Visit the Grand Army Plaza farmers market in Brooklyn on any given Saturday, and you’re likely to find my favorite food movement hero: my mom. She’s not a farmer. She can’t always afford to buy organic or fair trade. And she does not know who Michael Pollan is. Yet for over 25 years, my mom has been serving up a daily feast of colorful fruits and leafy greens, handcrafting shrimp and chive dumplings on Sunday afternoons, and slow-cooking economy-size batches of spicy and savory mohinga on a shoestring budget.
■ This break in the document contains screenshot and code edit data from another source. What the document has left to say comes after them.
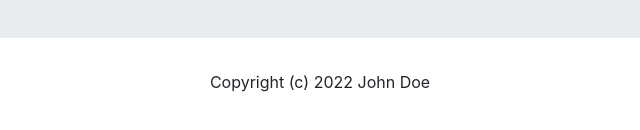
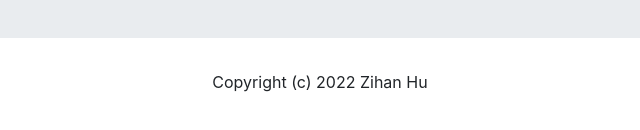
Before and after one commit to hzh19/hzh19.github, a plain HTML site: page index.html in a window 1280 px wide. Shown: the part 188-318 px from the top of the page, 320-960 px from the left. Drawn offline with Linux system fonts and the light colour scheme.

Commit message:
Update index.html

```diff
--- a/index.html
+++ b/index.html
@@ -44,7 +44,7 @@
   <h1 class="title">Zihan Hu</h1>
 </div>
 
-        </div><p class="footer text-center">Copyright (c) 2022 John Doe</p><script src="/js/feather.min.js"></script>
+</div><p class="footer text-center">Copyright (c) 2022 Zihan Hu</p><script src="/js/feather.min.js"></script>
 <script>
   feather.replace()
 </script></body>
```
My mother is the reason that I believe another world is possible. Growing up with her home cooking, I learned that eating food that expresses my identity, culture, and history can be a powerful act of self-determination. Despite the pressures for us -- as working-class immigrants -- to assimilate into the homogeneous industrial food system, my mom chose instead to celebrate our food culture and its diversity of whole foods. She sent my sister and me off to school with steamed rice, sautéed gazun yuet (water spinach) and see yu gai in our lunchboxes. Many of the other kids had string cheese and Lunchables.